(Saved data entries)
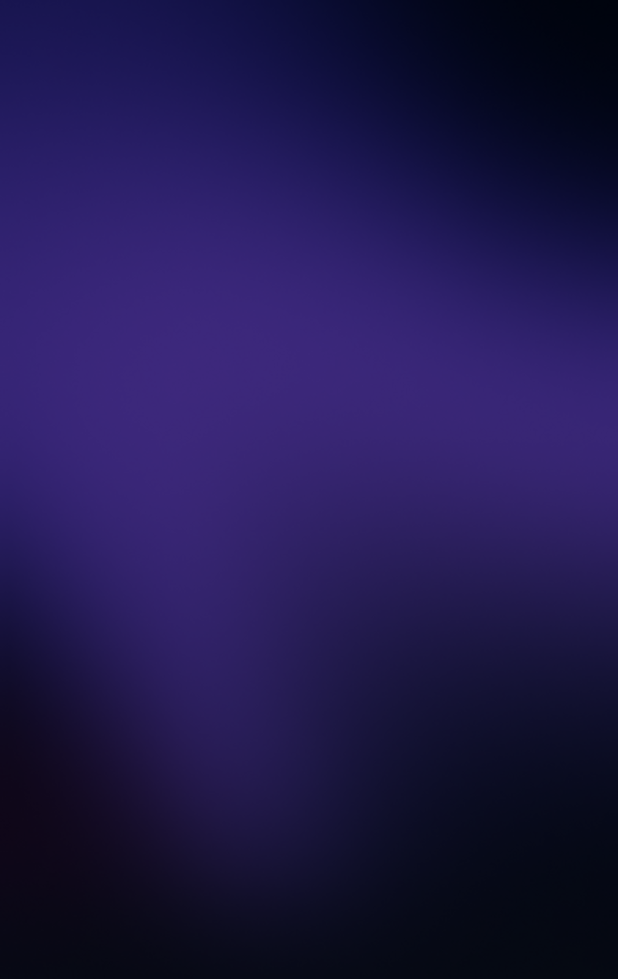
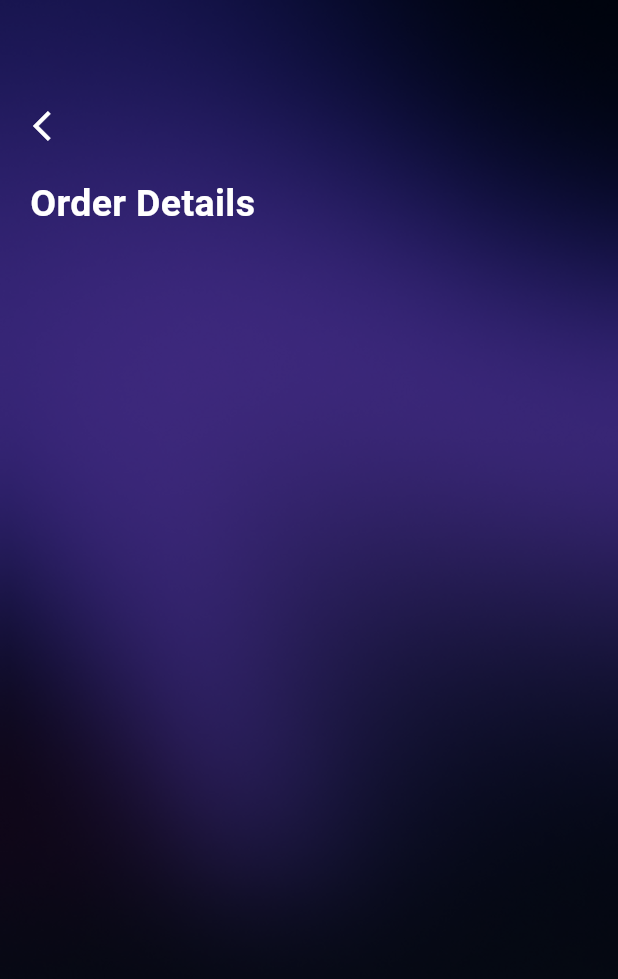
Before and after one commit to adeenazara2002/Flutter-final-hackathon, a Flutter app: the screen it shows after launch, on a phone screen of 412 x 824 dp. Shown: the top 979 px of the screen. Run offline on Flutter 3.47's test engine with Material 3 defaults, Android fonts, the phone set to English and light mode, and no system bars; missing offline and left inert: dart:ffi.

Commit message:
Order details Screen

```diff
--- a/lib/Screens/Order/orderDetails.dart
+++ b/lib/Screens/Order/orderDetails.dart
@@ -1,4 +1,5 @@
 import 'dart:async';
+import 'dart:ffi';
 import 'dart:ui';
 import 'package:finalhackathonapplication/Screens/Home/DetailsContainer.dart';
 import 'package:finalhackathonapplication/Screens/Home/categoryContainer.dart';
@@ -25,7 +26,45 @@ class _OrderDetailsScreenState extends State<OrderDetailsScreen> {
             fit: BoxFit.cover,
           ),
         ),
-        child: Column(children: []),
+        child: Column(children: [
+          SizedBox(
+            height: 60,
+          ),
+          Row(
+            children: [
+              SizedBox(
+                width: 10,
+              ),
+              IconButton(
+                icon: Icon(Icons.arrow_back_ios, color: Colors.white),
+                onPressed: () {
+                  Navigator.push(
+                    context,
+                    MaterialPageRoute(builder: (context) => MenuScreen()),
+                  );
+                },
+              ),
+            ],
+          ),
+          SizedBox(
+            height: 10,
+          ),
+          Row(
+            children: [
+              SizedBox(
+                width: 20,
+              ),
+              Text(
+                'Order Details',
+                style: TextStyle(
+                  fontSize: 25,
+                  fontWeight: FontWeight.w700,
+                  color: Color.fromRGBO(255, 255, 255, 1),
+                ),
+              ),
+            ],
+          ),
+        ]),
       ),
     ]));
   }
```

EXERCISE OBJECTIVE: The answer must consist of each line from the data that includes the string "import".

RESPONSE BOX:
 import 'dart:async';
+import 'dart:ffi';
 import 'dart:ui';
 import 'package:finalhackathonapplication/Screens/Home/DetailsContainer.dart';
 import 'package:finalhackathonapplication/Screens/Home/categoryContainer.dart';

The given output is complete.